“OK, so who are the most important people at the Freedom Center?” I asked the Youth Docents. We were doing a training on communication and customer service, and to be honest the answer I was fishing for was “visitors.” The first answer I got, however, was an important reminder.
“The people in the exhibits. The abolitionists and conductors.” Of course, this Youth Docent was right! Our visitors, our audience, the community we work in and seek to educate are very important. But so are the Freedom Heroes whose stories we tell. It reminded me of a college professor who used to tell us that we studied history “to honor the lived experiences” of the people we read about.

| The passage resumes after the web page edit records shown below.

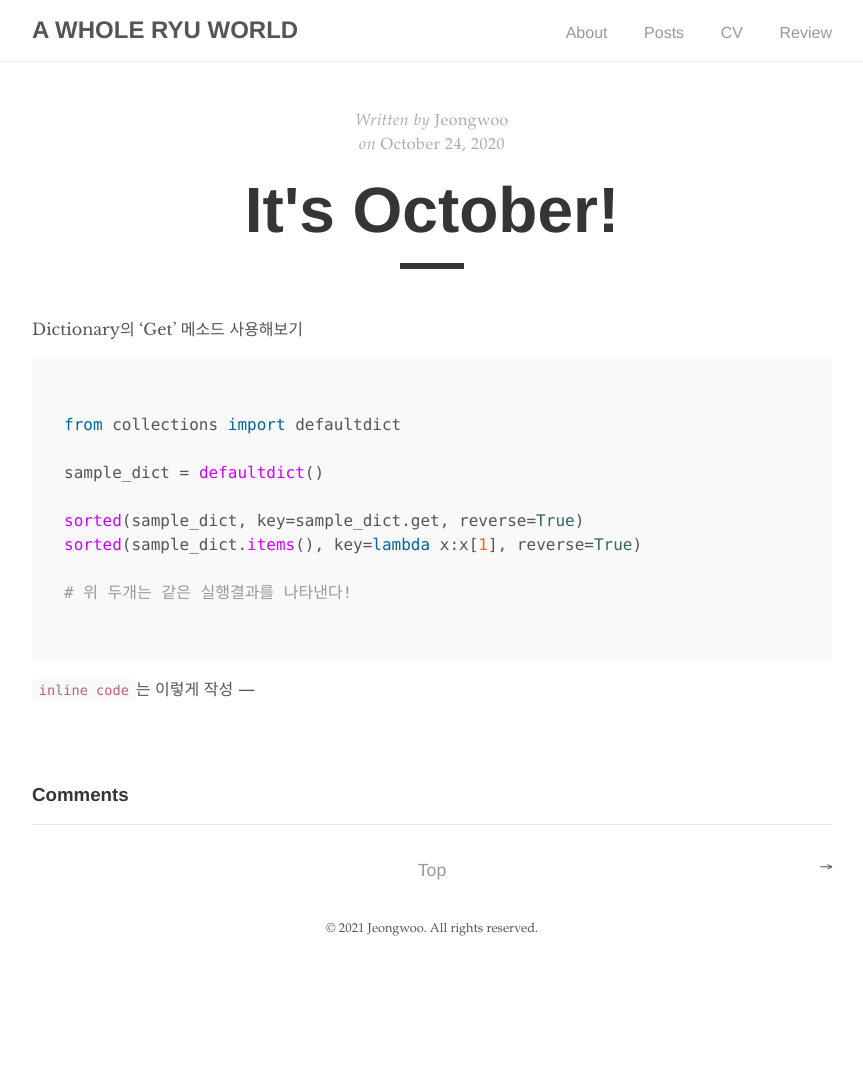
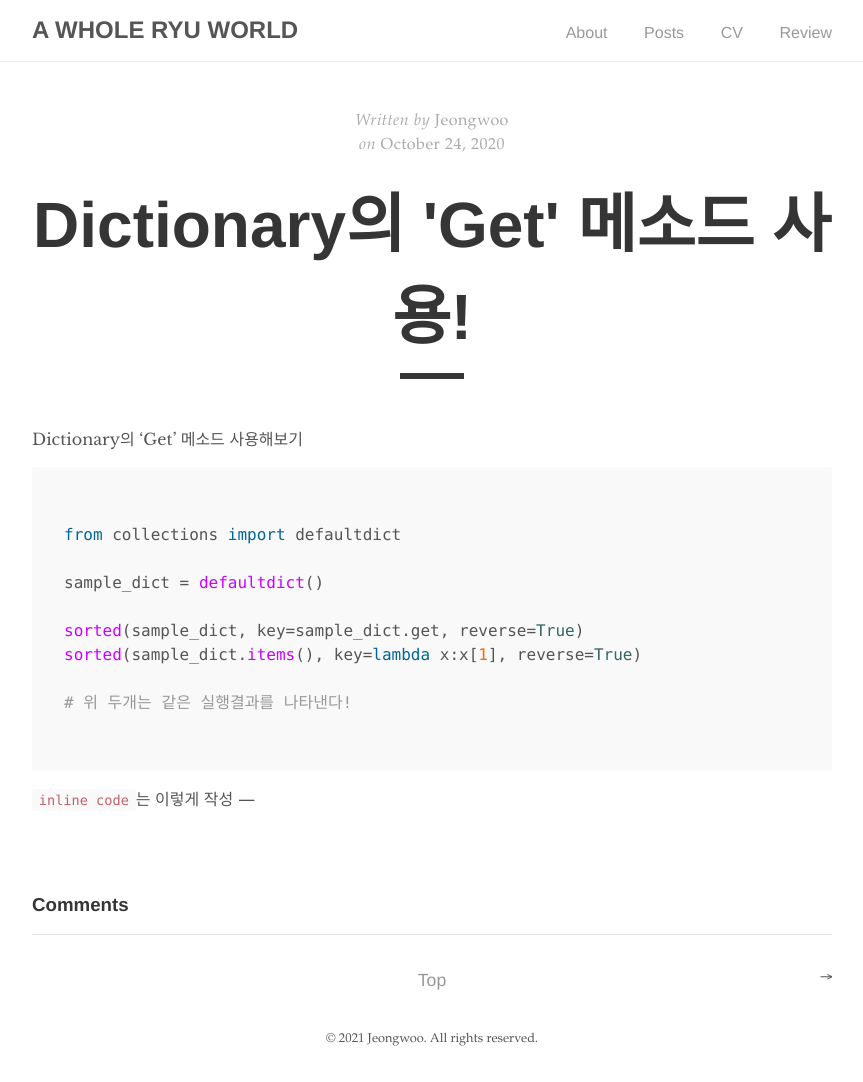
Before and after one commit to ryuqae/ryuqae.github.io, a Jekyll site: the page built from _posts/2020-10-24-hello-world.md, in a window 1280 px wide. Shown: the whole page, without its empty margins (208-1071 px from the left). Built offline with Jekyll 4.4.1, drawn with Linux system fonts in a browser that asks for light colours; comment, search, counter and statistics services are not loaded; before the commit the page ends 972 px from its top, so only the background shows below that.

Commit message:
Update 2020-10-24-hello-world.md
title 수정

```diff
--- a/_posts/2020-10-24-hello-world.md
+++ b/_posts/2020-10-24-hello-world.md
@@ -1,6 +1,6 @@
 ---
 layout : post
-title : It's October!
+title : Dictionary의 'Get' 메소드 사용!
 author : Jeongwoo
 use_math : true
 comments : true
```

Why should we honor their experiences? Because the Freedom Heroes are inspiring – but they are much more than an inspiration. Freedom Heroes from abolitionists to Civil Rights activists were trailblazers who risked their reputations and their lives for a more just and free society. We would not be where we are today without their courage and perseverance.

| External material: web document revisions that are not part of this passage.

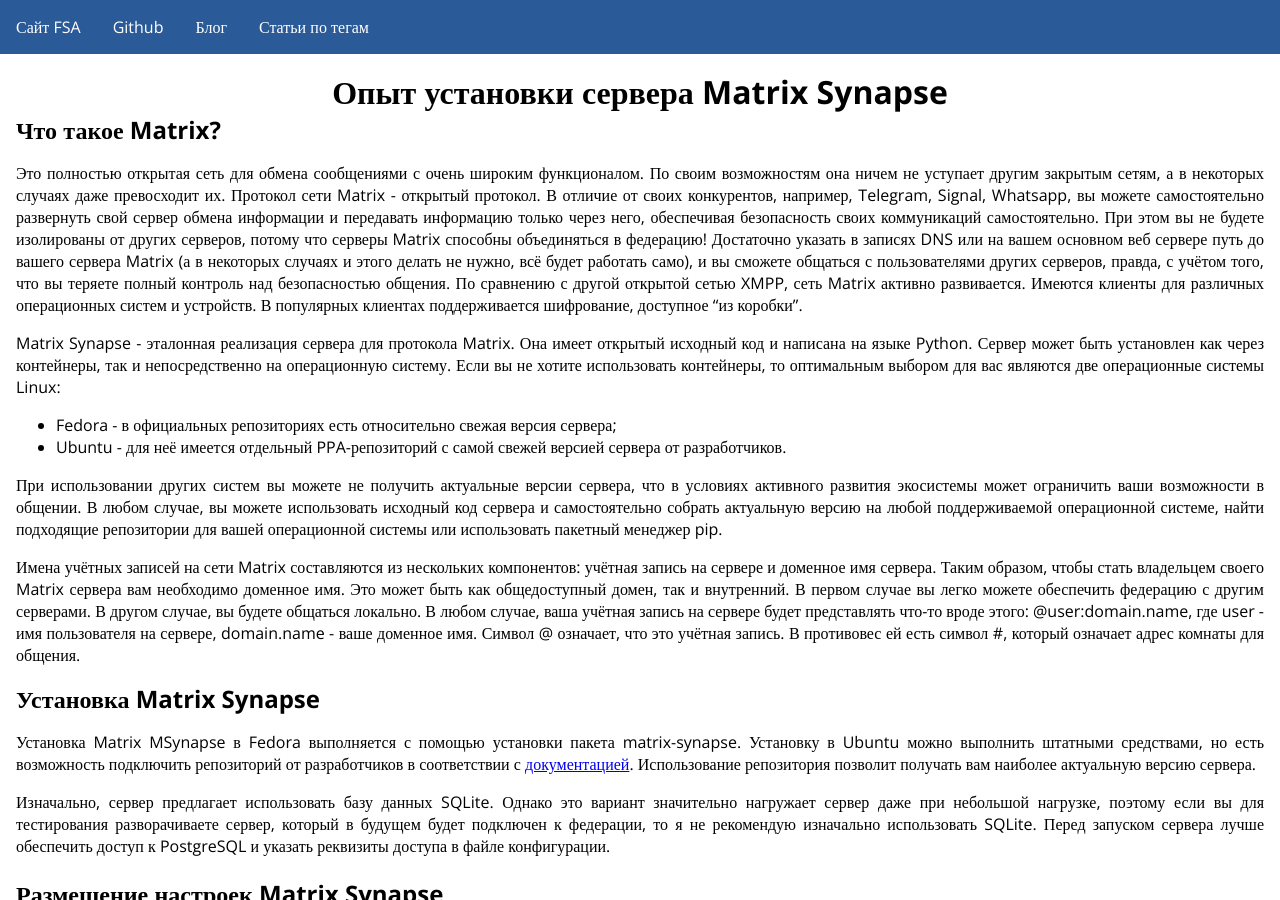
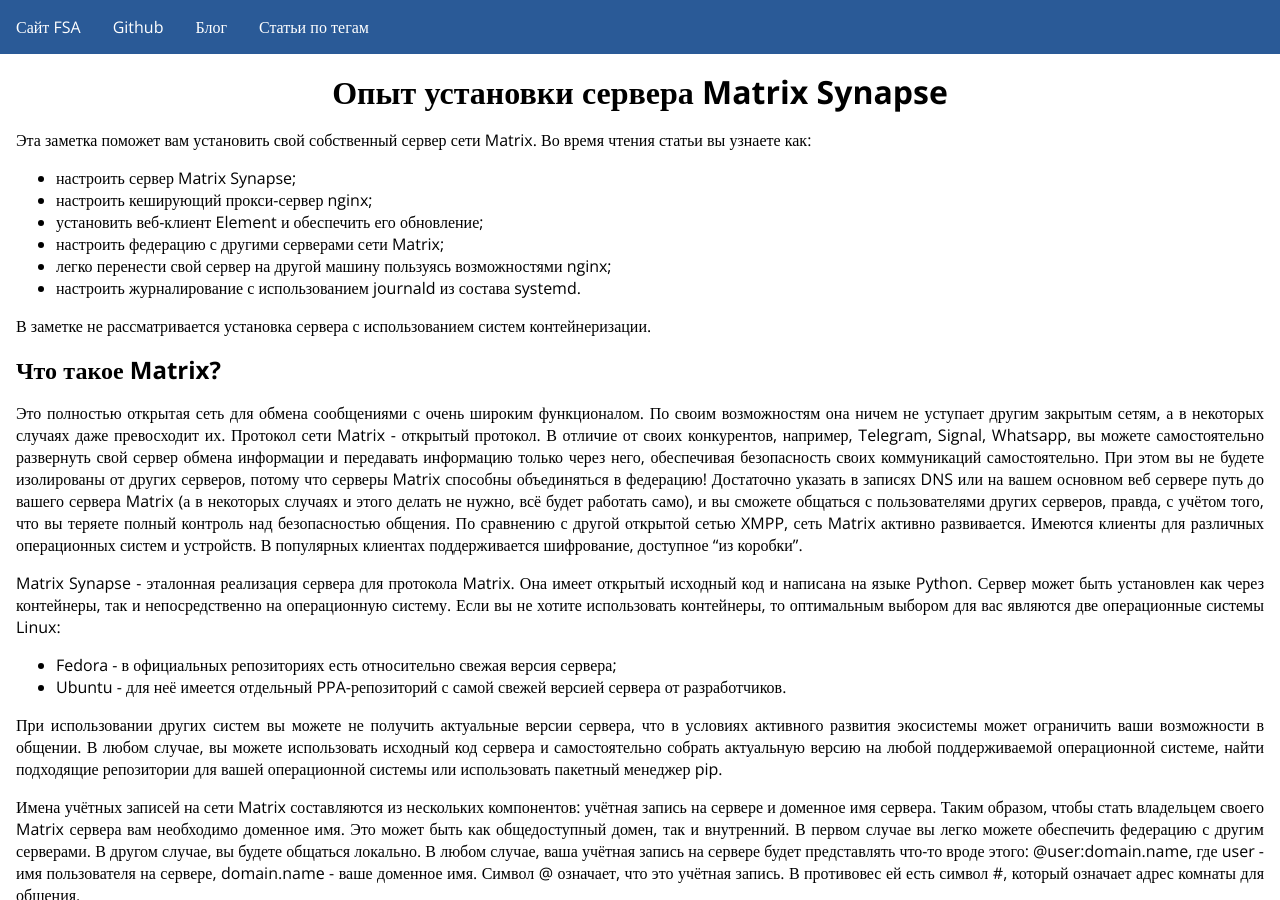
Before and after one commit to fsa/site, a Jekyll site: the page built from _posts/2020-03-31-matrix.md, in a window 1280 px wide and 900 px high. Built offline with Jekyll 4.4.1, drawn with Linux system fonts in a browser that asks for light colours.

Commit message:
Добавлено вступление к Matrix.

```diff
--- a/_posts/2020-03-31-matrix.md
+++ b/_posts/2020-03-31-matrix.md
@@ -4,6 +4,17 @@
 date: 2020-03-31 13:27:00 +0700
 tags: [Matrix, Element, nginx]
 ---
+Эта заметка поможет вам установить свой собственный сервер сети Matrix. Во время чтения статьи вы узнаете как:
+
+- настроить сервер Matrix Synapse;
+- настроить кеширующий прокси-сервер nginx;
+- установить веб-клиент Element и обеспечить его обновление;
+- настроить федерацию с другими серверами сети Matrix;
+- легко перенести свой сервер на другой машину пользуясь возможностями nginx;
+- настроить журналирование с использованием journald из состава systemd.
+
+В заметке не рассматривается установка сервера с использованием систем контейнеризации.
+
 # Что такое Matrix?
 
 Это полностью открытая сеть для обмена сообщениями с очень широким функционалом. По своим возможностям она ничем не уступает другим закрытым сетям, а в некоторых случаях даже превосходит их. Протокол сети Matrix - открытый протокол. В отличие от своих конкурентов, например, Telegram, Signal, Whatsapp, вы можете самостоятельно развернуть свой сервер обмена информации и передавать информацию только через него, обеспечивая безопасность своих коммуникаций самостоятельно. При этом вы не будете изолированы от других серверов, потому что серверы Matrix способны объединяться в федерацию! Достаточно указать в записях DNS или на вашем основном веб сервере путь до вашего сервера Matrix (а в некоторых случаях и этого делать не нужно, всё будет работать само), и вы сможете общаться с пользователями других серверов, правда, с учётом того, что вы теряете полный контроль над безопасностью общения. По сравнению с другой открытой сетью XMPP, сеть Matrix активно развивается. Имеются клиенты для различных операционных систем и устройств. В популярных клиентах поддерживается шифрование, доступное "из коробки".
```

Yet most of these people never received recognition in their lifetimes. Just the opposite, in fact: many were ridiculed, outcast, threatened or confronted with violence. Many abolitionists were heckled and threatened when speaking in public. Several Civil Rights leaders were assassinated for their activism. Because of the challenging and often thankless work they did, we owe it to them to honor their stories, just as we owe it to future generations to continue the struggle.
- Nancy Yerian, AmeriCorps Member, Ohio History Service Corps